  • Melinda's badass present is less secret, apparently...

    Melinda’s badass present is less secret, apparently…

    Melinda May (Ming-Na Wen), an agent Coulson pulls from some sort of self-imposed exile over her protests that she wants no part of field work any more. She’s clearly trying to leave something behind, and has a secret badass past:

    Ward: Is that… who I think it is?
    Coulson: She’s just the pilot.
    Ward: Melinda May is “just the pilot”? Come on, sir.

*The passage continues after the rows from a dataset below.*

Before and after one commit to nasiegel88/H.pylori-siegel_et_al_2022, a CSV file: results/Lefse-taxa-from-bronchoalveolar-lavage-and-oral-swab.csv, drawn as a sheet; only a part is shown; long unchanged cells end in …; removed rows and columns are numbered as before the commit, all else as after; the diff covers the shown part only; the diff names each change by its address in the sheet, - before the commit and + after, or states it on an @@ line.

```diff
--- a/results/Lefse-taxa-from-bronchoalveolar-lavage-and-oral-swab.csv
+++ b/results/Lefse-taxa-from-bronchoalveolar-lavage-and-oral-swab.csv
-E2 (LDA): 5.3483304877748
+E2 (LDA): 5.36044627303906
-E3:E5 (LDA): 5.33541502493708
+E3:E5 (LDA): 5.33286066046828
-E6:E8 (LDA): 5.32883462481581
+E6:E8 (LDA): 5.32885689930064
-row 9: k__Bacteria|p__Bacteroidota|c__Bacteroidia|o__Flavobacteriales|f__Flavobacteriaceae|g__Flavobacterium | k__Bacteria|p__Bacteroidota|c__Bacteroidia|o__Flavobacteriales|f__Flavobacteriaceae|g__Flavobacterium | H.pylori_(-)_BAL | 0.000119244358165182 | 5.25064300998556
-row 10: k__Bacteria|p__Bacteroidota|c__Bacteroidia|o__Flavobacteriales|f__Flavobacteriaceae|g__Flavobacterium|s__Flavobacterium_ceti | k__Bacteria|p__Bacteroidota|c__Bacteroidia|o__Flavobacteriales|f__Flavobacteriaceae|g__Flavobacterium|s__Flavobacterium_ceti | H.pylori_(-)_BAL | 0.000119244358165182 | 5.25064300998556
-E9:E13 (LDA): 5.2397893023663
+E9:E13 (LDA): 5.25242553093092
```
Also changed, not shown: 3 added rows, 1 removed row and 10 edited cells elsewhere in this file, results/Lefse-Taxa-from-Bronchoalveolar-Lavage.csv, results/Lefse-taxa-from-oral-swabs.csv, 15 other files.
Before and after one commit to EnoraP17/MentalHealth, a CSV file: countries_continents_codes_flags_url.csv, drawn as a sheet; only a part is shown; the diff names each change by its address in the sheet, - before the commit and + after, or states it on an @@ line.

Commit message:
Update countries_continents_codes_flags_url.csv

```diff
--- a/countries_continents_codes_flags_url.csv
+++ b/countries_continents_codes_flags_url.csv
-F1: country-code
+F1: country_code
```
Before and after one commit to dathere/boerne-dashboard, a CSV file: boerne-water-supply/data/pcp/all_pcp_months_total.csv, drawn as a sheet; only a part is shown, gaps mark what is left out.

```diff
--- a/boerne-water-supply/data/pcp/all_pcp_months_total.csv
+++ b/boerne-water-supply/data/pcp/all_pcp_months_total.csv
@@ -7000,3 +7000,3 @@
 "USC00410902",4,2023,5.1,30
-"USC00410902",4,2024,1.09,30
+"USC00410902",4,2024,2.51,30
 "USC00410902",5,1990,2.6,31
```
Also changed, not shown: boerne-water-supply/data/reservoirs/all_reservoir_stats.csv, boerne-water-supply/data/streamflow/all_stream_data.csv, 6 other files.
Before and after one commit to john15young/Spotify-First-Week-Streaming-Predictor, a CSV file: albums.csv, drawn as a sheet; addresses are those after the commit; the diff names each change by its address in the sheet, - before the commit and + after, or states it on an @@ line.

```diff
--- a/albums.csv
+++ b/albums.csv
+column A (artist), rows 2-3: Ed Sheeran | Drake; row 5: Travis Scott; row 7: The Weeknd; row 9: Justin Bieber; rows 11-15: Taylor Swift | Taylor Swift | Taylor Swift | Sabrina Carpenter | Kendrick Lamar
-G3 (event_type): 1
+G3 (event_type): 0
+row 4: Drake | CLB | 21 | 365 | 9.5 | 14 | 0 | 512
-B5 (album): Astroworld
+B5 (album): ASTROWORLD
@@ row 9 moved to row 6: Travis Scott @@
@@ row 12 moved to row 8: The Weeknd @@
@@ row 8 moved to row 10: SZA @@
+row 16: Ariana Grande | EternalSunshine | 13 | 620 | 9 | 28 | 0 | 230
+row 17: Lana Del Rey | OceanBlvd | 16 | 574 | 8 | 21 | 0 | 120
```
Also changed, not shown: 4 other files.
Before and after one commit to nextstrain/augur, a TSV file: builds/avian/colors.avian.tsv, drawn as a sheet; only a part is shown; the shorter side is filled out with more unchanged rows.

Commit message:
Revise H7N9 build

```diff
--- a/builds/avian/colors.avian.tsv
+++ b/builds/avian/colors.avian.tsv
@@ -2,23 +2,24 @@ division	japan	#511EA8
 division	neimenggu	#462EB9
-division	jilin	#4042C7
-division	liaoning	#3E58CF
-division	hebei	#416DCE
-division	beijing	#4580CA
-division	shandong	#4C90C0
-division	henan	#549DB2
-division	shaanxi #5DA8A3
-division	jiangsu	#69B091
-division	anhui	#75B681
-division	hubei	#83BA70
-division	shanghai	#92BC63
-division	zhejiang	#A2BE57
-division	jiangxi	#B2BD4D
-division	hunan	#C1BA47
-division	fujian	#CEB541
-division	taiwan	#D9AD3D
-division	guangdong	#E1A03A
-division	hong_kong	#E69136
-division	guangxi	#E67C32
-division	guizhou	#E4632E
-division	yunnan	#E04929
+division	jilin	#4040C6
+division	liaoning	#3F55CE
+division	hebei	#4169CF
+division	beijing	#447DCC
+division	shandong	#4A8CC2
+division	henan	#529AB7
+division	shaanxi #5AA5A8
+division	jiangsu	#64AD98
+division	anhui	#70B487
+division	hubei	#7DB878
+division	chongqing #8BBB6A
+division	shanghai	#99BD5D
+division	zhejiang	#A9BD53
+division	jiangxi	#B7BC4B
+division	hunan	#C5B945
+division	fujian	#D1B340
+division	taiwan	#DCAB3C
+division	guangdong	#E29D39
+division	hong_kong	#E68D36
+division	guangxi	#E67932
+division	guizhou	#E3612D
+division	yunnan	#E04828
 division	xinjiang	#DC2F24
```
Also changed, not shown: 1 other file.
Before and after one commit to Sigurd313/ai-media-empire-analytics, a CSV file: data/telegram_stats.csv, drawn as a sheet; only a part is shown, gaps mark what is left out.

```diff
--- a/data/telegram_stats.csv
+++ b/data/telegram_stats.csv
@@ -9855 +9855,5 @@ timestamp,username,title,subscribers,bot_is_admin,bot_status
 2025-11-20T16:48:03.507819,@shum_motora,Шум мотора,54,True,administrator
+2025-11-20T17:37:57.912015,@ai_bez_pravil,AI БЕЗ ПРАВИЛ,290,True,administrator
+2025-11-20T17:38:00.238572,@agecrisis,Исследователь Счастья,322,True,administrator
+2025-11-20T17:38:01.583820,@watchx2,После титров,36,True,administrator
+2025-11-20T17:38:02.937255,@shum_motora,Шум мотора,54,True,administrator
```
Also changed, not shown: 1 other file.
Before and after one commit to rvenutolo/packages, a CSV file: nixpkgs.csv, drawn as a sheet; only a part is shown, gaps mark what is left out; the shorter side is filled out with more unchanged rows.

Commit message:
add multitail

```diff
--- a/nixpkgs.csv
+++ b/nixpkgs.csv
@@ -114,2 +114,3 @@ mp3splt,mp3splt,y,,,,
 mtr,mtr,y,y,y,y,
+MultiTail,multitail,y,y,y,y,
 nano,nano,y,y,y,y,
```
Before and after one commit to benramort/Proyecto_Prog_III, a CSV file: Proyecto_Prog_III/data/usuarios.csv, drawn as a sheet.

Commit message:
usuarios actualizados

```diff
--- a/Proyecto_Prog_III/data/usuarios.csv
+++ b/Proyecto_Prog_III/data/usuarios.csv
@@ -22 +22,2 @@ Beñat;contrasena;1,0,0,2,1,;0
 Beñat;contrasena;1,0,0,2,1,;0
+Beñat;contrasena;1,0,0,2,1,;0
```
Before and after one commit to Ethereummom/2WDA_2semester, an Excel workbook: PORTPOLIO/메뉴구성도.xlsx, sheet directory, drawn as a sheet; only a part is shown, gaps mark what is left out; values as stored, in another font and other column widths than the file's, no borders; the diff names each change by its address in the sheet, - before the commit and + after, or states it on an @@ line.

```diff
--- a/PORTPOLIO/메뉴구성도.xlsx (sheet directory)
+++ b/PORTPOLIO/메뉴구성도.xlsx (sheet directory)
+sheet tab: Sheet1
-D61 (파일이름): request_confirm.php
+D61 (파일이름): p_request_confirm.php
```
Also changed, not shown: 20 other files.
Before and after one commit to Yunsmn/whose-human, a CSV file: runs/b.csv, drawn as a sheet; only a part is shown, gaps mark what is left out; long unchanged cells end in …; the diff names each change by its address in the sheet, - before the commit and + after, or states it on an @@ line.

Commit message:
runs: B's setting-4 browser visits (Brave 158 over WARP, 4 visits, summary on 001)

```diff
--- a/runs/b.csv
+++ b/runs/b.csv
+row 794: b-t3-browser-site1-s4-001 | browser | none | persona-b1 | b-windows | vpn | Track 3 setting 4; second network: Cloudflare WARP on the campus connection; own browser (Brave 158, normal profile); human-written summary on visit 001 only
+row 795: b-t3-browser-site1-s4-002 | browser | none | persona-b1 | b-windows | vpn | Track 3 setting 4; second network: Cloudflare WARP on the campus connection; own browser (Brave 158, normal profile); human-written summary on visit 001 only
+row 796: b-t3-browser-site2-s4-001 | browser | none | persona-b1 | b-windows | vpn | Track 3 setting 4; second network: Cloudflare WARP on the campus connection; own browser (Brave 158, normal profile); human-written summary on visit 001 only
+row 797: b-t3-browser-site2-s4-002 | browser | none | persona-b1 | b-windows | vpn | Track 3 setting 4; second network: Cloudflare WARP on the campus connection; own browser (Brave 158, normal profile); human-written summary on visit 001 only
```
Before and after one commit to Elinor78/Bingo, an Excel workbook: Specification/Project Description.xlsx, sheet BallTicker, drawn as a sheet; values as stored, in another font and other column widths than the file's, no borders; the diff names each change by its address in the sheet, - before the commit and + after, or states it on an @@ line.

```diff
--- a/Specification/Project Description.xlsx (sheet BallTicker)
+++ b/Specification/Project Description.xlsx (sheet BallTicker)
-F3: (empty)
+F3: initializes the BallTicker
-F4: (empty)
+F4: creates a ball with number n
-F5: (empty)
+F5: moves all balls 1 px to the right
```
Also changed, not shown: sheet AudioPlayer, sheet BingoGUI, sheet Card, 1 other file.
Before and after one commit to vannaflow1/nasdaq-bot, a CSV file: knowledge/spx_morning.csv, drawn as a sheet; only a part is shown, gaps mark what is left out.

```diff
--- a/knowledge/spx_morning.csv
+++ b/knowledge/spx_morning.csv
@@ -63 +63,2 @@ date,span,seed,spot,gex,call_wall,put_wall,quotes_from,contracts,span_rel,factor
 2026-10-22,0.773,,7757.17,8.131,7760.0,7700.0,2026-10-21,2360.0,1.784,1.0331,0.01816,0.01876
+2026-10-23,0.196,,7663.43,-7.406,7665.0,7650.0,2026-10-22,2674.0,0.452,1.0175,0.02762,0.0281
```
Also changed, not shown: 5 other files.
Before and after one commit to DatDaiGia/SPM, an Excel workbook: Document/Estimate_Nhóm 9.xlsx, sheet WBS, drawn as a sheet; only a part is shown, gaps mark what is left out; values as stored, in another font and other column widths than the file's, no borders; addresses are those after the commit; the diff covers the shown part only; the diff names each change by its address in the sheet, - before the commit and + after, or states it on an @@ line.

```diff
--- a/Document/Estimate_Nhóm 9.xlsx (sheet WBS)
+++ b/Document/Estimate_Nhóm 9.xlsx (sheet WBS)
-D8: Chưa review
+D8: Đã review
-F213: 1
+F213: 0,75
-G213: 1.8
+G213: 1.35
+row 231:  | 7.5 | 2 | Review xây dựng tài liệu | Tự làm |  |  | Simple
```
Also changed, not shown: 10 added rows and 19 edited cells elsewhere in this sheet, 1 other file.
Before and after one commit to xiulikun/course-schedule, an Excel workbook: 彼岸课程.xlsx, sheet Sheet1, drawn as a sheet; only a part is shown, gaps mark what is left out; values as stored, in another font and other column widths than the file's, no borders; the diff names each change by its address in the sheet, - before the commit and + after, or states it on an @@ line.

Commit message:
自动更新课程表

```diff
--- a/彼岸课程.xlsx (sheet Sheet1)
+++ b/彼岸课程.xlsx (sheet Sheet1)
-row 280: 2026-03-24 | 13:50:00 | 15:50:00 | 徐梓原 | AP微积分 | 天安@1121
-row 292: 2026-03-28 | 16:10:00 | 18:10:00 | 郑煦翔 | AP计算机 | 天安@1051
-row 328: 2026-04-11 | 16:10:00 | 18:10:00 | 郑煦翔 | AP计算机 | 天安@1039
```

  • Leo Fitz (Iain De Caestecker) and Jemma Simmons (Elizabeth Henstridge), an altogether too-cute pair of scientists—collectively known as Fitzsimmons—who are given to babbling excitedly at each other about their theories and discoveries while the other team members stare blankly at them. Clearly meant to fulfill the “quirky one who explains stuff” part of the Whedon team template. It’s just a good thing I have a high threshhold for cutesy.

Of course, the dialogue was witty and self-aware in the way that has become the calling card of anything with Joss Whedon’s name on it (although I believe it’s Joss’s brother Jed and Jed’s wife Maurissa Tanchareon who are doing the actual day-to-day showrunning). My favorite line:

Maria Hill: What does “S.H.I.E.L.D.” stand for, Agent Ward?
Ward: Strategic Homeland Intervention, Enforcement and Logistics Divison.
Hill: And what does that mean to you?
Ward: It means someone really wanted our initials to spell out “S.H.I.E.L.D.”

There’s also a nice (possible) intertextual shout-out: A prominent running theme in Marvel’s “Ultimate” comic stories has been a crackdown by (that universe’s) S.H.I.E.L.D. on illegal genetic alterations, and questionable government actions justified by the conviction that “the next war will be genetic.” With Centipede and their questionable experiments looking like an ongoing concern, we could see that same theme explored on Agents of S.H.I.E.L.D.

Rule #1 of S.H.I.E.L.D. field work: Don't touch Lola. (Rule #2 appears to be "There are no other rules.")

Rule #1 of S.H.I.E.L.D. field work: Don’t touch Lola. (Rule #2 appears to be “There are no other rules.”)

Plot-wise, this pilot episode looks a lot like a run-of-the-mill procedural. But I’m pretty sure the plot wasn’t really the point. In addition to introducing the characters, it also lays the foundations of its (apparently) ongoing stories: Centipede, the Rising Tide, Melinda May’s past, and what the hell really happened with Coulson, just for starters. I’m confident, given the track record of those involved in this show, that those foundations will grow, link, and contextualize into the stuff of truly epic and mind-blowing plots over time. In other words, the pilot did exactly what was necessary to convince me to give it plenty of time to make its case.

The bottom line: The be-all and end-all of televised entertainment, Agents of S.H.I.E.L.D.‘s pilot wasn’t. It couldn’t have been. But a solid, thoroughly entertaining introduction to a story that I’m sure will get richer, deeper and more complicated as it grows, it definitely was. I’m still excited, folks. Bring on episode two!